The 2022 NHPA Industry Wide Conferenceco-located at National Hardware Show in Las Vegas, completed last week, offering three days of speakers and panels industry experts and top performing retailers. Attendees came away with many ideas and best practices they can implement in their own businesses, and here we share our top 12 takeaways from the conference in case you missed it.
Uncertainty still dominates our economy. According to Connor Lokar, ITR Economics, Senior Forecaster for ITR Economics, the economy is more uncertain than it has ever been. He cited global events such as the crisis in Ukraine, but said the supply chain and inflation will improve later in 2022.
“We are playing catch-up. This is the year of normalization,” he says. “That’s when the channels become clear – where what we thought was the pre-COVID normal creeps into the conversation as this year goes on. It’s a global deceleration.
Use current shopping trends to your advantage. Mark Herbek, founding partner and executive director of home improvement for Cleveland Research, spoke about the revival of the American dream and homeownership among Gen Z in the wake of the pandemic. He also said brands have never been more important and he expects to see more direct-to-consumer sales.
As a leader, tell your story. NHPA Director of Organizational Development and Consulting Kim Peffley explained how to create innovative solutions to problems in your business by leading by example and being transparent as a leader.
“Admit when you make mistakes and encourage others to be open to making mistakes too because mistakes are opportunities to learn,” she says. “And always learn yourself.”
Invest in your staff. Elliot Greenberg, president and CEO of JC Licht, which now has 50 stores in the Midwest and continues to grow, shared his growth strategy.
“We have a big growth strategy, and people ask why we want to grow so fast and so big,” Greenberg says. “The only way to recruit exceptional people is to promise them advancement, growth and a better life.”
Make your employee experience a priority.

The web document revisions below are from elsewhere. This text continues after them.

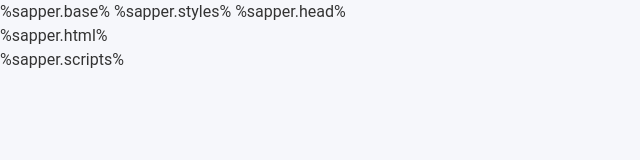
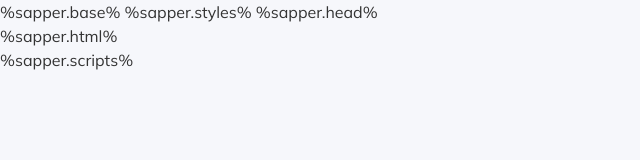
Before and after one commit to carlobadini/carlobadini.com, a website: page src/template.html in a window 1280 px wide. Shown: the whole page, without its empty margins (0-640 px from the left). Drawn offline with Linux system fonts and the light colour scheme; files that its build step writes are made by us from their sources.

Commit message:
:lipstick: Change type of Mulish

```diff
--- a/static/global.css
+++ b/static/global.css
@@ -1,7 +1,7 @@
 body {
   margin: 0;
-  font-family: Roboto, -apple-system, BlinkMacSystemFont, Segoe UI, Oxygen,
-    Ubuntu, Cantarell, Fira Sans, Droid Sans, Helvetica Neue, sans-serif;
+  font-family: "Mulish", Roboto, -apple-system, BlinkMacSystemFont, Segoe UI,
+    Oxygen, Ubuntu, Cantarell, Fira Sans, Droid Sans, Helvetica Neue, sans-serif;
   line-height: 1.5;
   color: #333;
   background-color: #f6f7fb;
```
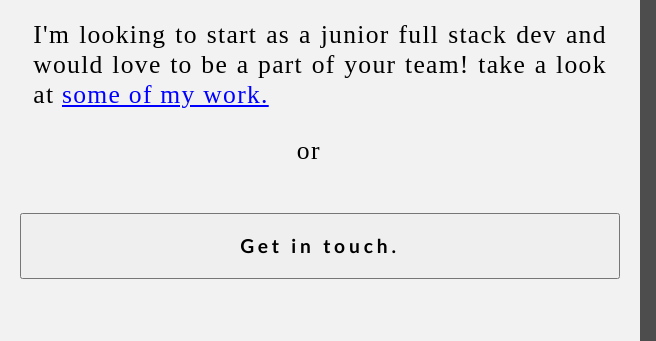
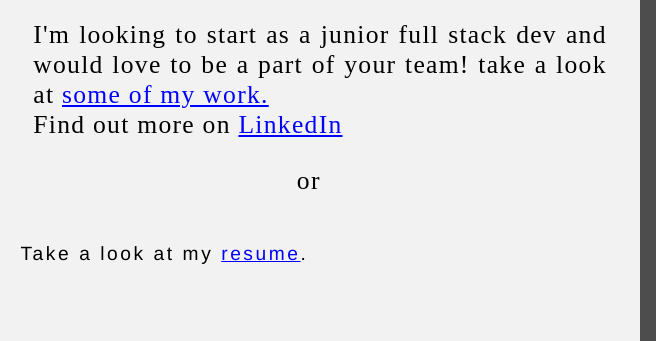
Before and after one commit to Michaelstau/michaelstau.github.io, a plain HTML site: page index.html in a window 1280 px wide. Shown: the part 1941-2282 px from the top of the page, 0-656 px from the left. Drawn offline with Linux system fonts and the light colour scheme.

Commit message:
Altered Git Hub section to include resume and linkedin

```diff
--- a/index.html
+++ b/index.html
@@ -108,13 +108,16 @@
         <h1>GitHub</h1>
         <p>
 
+
           I'm looking to start as a junior full stack dev and would love
           to be a part of your team!
           take a look at <a href="https://github.com/Michaelstau"> some of my work.</a>
           <br>
+          Find out more on <a href="https://www.linkedin.com/in/michael-stauber-a658908a">LinkedIn</a>
+          <br>
           <p class="centered">or</p>
           <br>
-          <button onclick="openForm()" ondblclick="closeForm()">Get in touch.</button>
+          Take a look at my <a href="https://docs.google.com/document/d/1ov6w9ByoGJiM4LSJ4KcIm3JpujyweNIzISbXVDVOLKQ/edit?usp=sharing">resume</a>.
 
         </p>
       </div>
```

Keynote speaker Kevin Hancock, President and CEO of Hancock Lumber Company, shared how to put employees first for more loyal customers and stronger sales and discussed the social and economic benefits of starting a business employee-centric.
“Over time, ‘leaders’ have done more to restrain, direct and control the voices of others than to liberate them,” says Hancock. “The partial loss of my own voice was an invitation to lead differently in a way that empowers the voices of others and creates an employee-centric company where our employees’ workplace experience is our top priority.”
Choose a professional loyalty program that makes sense for your customers. Dave Hoglund, Vice President of Buying for Builders, was part of a panel on Professional Customer Loyalty Programs and provided insight and best practices for creating and managing a loyalty program for professional customers. He suggests giving your customers what they want because they’re more likely to participate if you offer rewards that are meaningful to them and are willing to evolve and change your program to better serve your customers.
Tailor recruiting to your company’s core values. NHPA Editor-in-Chief Melanie Moul discussed the hiring strategies retailers are using and succeeding.
“The most successful retailers in the industry run their businesses by specific core values that are part of every organizational decision. From how to solve a customer’s plumbing problem to who to hire, core values offer essential guidance,” says Moul. “You have to ask yourself, ‘Who do we want to work for in our company?’ People who understand the mission of the company and can demonstrate the core values in everything they do.
E-commerce and commerce must be considered together. Farnsworth Group Chairman Grant Farnsworth noted that the separation between e-commerce and commerce no longer exists – almost all customers, whether professional or do-it-yourself, use online platforms to conduct research before purchasing. ‘to buy. “It’s more essential than ever that there is consistency between the digital and in-person worlds,” he says. “Entrepreneurs use more than three sources on average, switching from the manufacturing site to the supplier site before buying.”
Implement technologies that help you connect with customers. Eric Hassett, owner of Hassett Ace Hardware, talked about the technology initiatives he has implemented and how each is aimed at enabling customers to provide even better customer service.
“My philosophy is that I try to find technologies that will help employees work with customers,” Hassett says. “Our brand is first and foremost about service.”
Good customer service starts with good employee training. Rodney Bullion, director of learning and development at TAL Holdings, explains that customer service starts with thorough employee training.
“The more we grew, the more we knew that we had to engage our people and develop them quickly to be as effective as possible, because our people are our greatest asset in delivering a great customer experience,” says Bullion.
Watch out for overtaking. Jim Close, managing partner at Risk Management Services Loss Prevention, discussed the types of technologies loss prevention professionals rely on to combat shrinkage and strategies retailers can use in their own operations. He says it’s crucial to pay attention to surpluses because shortages are a big problem.
“We tend to look for things that are missing. But if you start to see a pattern of surpluses, that’s a red flag,” he says.
Be proud of your work. In the Young Retailer of the Year panel, Cory Rhynehart, minority owner of Milton Hardware & Building Supply, says he loved working in construction, but appreciates how many people he can help as a retailer.
“When I was in construction, I had a task: I could build this terrace or this house. But now, in one week, I can help 15 people to build their terrace and two people to build a house. I am personally proud and owns all these projects.